Frank DiCicco, a former city councilman, recalled Mrs. Tartaglione’s making candidates sing in front of her ward committee members before considering them for an endorsement. DiCicco said he sang “I Had a Dream,” a song he grew up harmonizing with friends on South Philadelphia street corners.

He also recalled Jim Kenney, then a candidate for Council and now mayor, trying but failing to get out of the task. “He sung some Irish song,” DiCicco said. “But he wasn’t happy about it.”

It was worth it, DiCicco said, because Mrs. Tartaglione was always true to her word. “If she told you she was with you, she was always there,” he said.

Mrs. Tartaglione was defeated in a tough reelection campaign for city commissioner in 2011. Disgusted as her political career went south, she told reporters at a public meeting during the race that she was done talking to them.

“Put down anything you want, I don’t care,” she said. “I service people. I do my job.”

She won her first citywide election as commissioner in 1975 on Mayor Frank L. Rizzo’s ticket, as he was seeking to consolidate control of the Democratic Party in Philadelphia.

Mrs. Tartaglione was not one for diplomatic language. She famously once dressed down a fellow commissioner, Eugene E.J. Maier, when he finished speaking in a 1976 meeting by replying, “Are you finished? Then wipe yourself.”

In 2010, Mrs. Tartaglione threatened a Philadelphia Weekly reporter who asked about daughter Renee’s ethics case. “Now, if you say that, I can jump over this table and punch you out,” the then-77-year-old said.

Lisa Deeley, the current chairwoman of the city commissioners, called Mrs. Tartaglione a “larger-than-life individual who left her mark” on the city while opening doors for women in local politics.

“The chairwoman made members of the old boys’ club stand up and take notice, and if they crossed her, she would let them know, persistently,” Deeley said.

Tim Dowling, now the chief deputy commissioner, said Mrs. Tartaglione gave him his start with the agency in 1987 and served as a mentor to him and many other employees, showing a “huge heart” along with her well-known brash side.

“She was a tough, straightforward woman who pulled no punches and always demanded the best of people,” Dowling said.

City Councilman Mark Squilla, whose district included part of Mrs. Tartaglione’s ward when he first ran for office in 2011, said he vividly remembers attending one of her ward meetings.

“It was in the basement there, full of smoke, a bunch of her committee people there,” he said. “It was like a bar there. It was pretty tight. You had, like, a couch, a TV, and behind that was a little bar area, sitting area, and it was pretty dark.”

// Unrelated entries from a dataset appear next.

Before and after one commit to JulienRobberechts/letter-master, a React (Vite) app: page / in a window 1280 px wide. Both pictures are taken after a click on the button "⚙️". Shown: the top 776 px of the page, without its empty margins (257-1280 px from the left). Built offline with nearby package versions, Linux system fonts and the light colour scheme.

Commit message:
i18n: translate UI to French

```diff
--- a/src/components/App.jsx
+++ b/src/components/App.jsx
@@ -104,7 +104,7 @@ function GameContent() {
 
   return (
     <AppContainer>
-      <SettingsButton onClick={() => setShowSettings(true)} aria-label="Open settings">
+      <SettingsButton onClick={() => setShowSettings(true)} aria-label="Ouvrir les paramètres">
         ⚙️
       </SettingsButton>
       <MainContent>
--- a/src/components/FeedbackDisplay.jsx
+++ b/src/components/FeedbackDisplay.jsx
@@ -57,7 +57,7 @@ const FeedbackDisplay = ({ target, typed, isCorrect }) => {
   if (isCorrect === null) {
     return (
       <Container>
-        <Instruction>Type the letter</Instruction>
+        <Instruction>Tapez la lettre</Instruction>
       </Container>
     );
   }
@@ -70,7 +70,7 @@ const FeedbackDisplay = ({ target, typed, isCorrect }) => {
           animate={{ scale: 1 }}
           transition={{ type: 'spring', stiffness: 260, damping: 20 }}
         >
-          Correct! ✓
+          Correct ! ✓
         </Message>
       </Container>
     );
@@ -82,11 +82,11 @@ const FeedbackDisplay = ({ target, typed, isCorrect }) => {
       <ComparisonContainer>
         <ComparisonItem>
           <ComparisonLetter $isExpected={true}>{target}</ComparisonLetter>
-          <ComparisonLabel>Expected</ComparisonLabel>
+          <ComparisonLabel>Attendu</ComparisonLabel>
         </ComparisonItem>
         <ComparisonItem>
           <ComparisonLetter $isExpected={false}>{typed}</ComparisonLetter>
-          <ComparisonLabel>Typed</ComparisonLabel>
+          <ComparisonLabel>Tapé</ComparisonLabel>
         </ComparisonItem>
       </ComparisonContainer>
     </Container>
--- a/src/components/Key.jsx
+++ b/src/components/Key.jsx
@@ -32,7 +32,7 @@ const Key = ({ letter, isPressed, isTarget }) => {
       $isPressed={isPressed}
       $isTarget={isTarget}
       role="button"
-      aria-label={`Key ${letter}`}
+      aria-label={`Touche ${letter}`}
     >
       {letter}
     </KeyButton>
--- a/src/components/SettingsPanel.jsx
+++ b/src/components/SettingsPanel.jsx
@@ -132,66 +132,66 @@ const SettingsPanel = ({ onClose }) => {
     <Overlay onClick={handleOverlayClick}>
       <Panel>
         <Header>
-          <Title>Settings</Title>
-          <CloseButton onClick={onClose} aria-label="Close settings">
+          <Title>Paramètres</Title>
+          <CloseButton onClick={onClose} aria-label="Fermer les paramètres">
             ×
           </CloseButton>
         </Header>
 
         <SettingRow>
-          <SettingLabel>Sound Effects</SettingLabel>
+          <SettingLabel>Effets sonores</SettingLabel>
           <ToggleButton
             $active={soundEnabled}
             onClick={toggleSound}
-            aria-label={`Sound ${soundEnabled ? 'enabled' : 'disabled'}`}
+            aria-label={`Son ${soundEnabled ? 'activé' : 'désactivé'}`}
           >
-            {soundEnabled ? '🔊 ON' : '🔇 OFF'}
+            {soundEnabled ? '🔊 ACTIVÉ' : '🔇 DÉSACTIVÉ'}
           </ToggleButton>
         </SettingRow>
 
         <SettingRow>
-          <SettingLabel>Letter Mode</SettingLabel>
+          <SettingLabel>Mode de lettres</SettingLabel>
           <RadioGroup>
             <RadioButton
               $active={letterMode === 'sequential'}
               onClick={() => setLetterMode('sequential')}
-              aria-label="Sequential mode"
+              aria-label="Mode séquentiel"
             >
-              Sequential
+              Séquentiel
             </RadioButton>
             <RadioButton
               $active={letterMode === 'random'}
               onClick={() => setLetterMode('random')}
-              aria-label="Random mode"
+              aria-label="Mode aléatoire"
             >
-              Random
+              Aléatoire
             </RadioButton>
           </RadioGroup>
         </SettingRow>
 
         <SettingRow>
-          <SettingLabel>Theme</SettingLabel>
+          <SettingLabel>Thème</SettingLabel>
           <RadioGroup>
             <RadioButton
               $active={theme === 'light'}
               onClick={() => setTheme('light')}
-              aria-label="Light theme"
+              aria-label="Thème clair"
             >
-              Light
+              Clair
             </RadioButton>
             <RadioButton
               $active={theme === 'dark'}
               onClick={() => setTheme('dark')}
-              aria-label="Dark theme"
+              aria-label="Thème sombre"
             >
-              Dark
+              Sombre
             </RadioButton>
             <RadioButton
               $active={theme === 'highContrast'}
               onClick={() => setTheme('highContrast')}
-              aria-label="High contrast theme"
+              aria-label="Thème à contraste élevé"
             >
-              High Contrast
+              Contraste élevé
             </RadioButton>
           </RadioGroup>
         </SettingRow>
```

Mrs. Tartaglione was drinking beer, he said. She and the committee people mostly asked about city services, not bigger political issues.

“Their main concerns were quality-of-life-type issues, and if their committee people would call, would you be able to jump on it, whether it was a pothole or a streetlight,” Squilla said. “It didn’t seem like they were that concerned with specific policy.”

State Rep. Mike Driscoll (D., Phila.) said he once took a risk at one of Mrs. Tartaglione’s ward meetings by bringing his friend Bill Green, who at the time was running for City Council.

Mrs. Tartaglione, an acolyte of Rizzo’s, was not a fan of the candidate’s father, former Mayor William J. Green III, who had campaigned on reforming the city following the Rizzo administration. The younger Green got a frosty reception.

“She said, ‘Don’t think you’re royalty in our house,’” Driscoll recalled. “I think it helped him realize that if you’re going to be a candidate, you’re fair game.”

And in the end, Mrs. Tartaglione warmed to Green. “She actually wound up dancing with him in the basement of Finnegan’s Wake,” he said, “at one of her fund-raisers.”

Driscoll first met the future city commissioner when he was attending grade school with daughter Christine.

“I knew her as ‘Mrs. Tartaglione’ first,” Driscoll said. “We knew her as a tough mother and obviously as a tough politician.”

In addition to her daughters, Mrs. Tartaglione is survived by a son, Eugene Jr.; daughter Mary Ann Rossi, nine grandchildren; and three great-grandchildren. Daughter Margaret Rivelli died in 2006. Mrs. Tartaglione’s husband, Eugene, died at age 82 in 2008. They had been married for 58 years.

Plans for services were incomplete.